Emergency workers rescued more than 50 injured people across Chittagong.
Government and charity agencies distributed food and water to about 1,000 people left homeless by the calamity, the area’s government administrator Mukhlesur Rahman said.
Flash floods and inundated roads hampered the rescue efforts and traffic in the city of 4 million, about 130 miles southeast of the capital, Dhaka. Many schools and businesses were forced to close for the day.
Several factories in an industrial belt around the city were also flooded, stopping production and causing extensive damage to machinery, said M.A. Mohiuddin, whose textile mill makes goods for export.

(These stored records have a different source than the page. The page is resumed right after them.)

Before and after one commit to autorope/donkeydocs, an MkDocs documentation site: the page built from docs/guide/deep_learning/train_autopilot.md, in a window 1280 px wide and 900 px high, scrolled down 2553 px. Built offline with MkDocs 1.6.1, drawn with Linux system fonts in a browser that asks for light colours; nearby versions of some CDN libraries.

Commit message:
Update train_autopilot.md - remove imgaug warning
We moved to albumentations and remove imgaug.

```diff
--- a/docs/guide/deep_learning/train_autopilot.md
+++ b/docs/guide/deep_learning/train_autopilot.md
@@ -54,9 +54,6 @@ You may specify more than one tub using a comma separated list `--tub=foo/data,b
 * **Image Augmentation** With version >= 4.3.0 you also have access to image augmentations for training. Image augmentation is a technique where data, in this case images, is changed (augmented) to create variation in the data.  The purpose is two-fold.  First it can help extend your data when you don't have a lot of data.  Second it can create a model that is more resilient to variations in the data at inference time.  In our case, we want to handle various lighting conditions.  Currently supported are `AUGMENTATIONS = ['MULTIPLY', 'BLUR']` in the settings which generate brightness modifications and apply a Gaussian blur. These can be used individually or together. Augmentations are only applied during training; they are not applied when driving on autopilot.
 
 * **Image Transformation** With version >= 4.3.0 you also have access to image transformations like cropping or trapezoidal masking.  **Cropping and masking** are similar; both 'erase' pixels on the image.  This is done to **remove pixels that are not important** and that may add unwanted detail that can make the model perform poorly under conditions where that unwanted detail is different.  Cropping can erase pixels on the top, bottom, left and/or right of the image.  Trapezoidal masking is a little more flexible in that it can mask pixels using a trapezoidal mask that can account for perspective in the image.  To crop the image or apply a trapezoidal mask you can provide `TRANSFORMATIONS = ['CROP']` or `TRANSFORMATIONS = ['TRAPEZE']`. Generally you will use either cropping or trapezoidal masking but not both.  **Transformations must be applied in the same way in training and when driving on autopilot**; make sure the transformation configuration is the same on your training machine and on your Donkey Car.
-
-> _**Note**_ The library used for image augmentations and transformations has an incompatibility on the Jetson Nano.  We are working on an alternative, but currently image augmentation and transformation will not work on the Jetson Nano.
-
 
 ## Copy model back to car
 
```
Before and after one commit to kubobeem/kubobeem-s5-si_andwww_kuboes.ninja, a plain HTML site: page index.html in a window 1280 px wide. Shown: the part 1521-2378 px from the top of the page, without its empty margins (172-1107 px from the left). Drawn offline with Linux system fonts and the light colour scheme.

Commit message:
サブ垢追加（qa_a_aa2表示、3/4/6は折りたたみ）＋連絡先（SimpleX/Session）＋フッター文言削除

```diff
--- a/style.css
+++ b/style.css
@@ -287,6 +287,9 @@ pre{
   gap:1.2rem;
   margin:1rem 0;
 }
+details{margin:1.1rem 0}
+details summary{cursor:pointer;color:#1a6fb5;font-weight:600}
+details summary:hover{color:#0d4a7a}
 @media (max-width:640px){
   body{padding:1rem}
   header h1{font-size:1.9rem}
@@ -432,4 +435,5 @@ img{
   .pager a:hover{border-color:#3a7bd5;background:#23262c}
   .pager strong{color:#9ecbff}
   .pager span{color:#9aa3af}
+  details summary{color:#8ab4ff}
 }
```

The city’s telephone, television and radio networks were also interrupted as transmission stations were flooded.
In neighboring Feni district, rain-swollen rivers flooded 15 farming villages, leaving at least 55,000 people stranded, CSB television reported. No casualties were reported in Feni, 80 miles east of Dhaka, the report said.
Heavy monsoon rains – the highest levels recorded in seven years – also inundated parts of the capital Dhaka and other regions of the country over the weekend.
Bangladesh, a low-lying, deeply impoverished nation of 144 million people, is prone to seasonal floods and cyclones which kill hundreds every year.
A powerful cyclone in 1991 killed 139,000 people along the coast.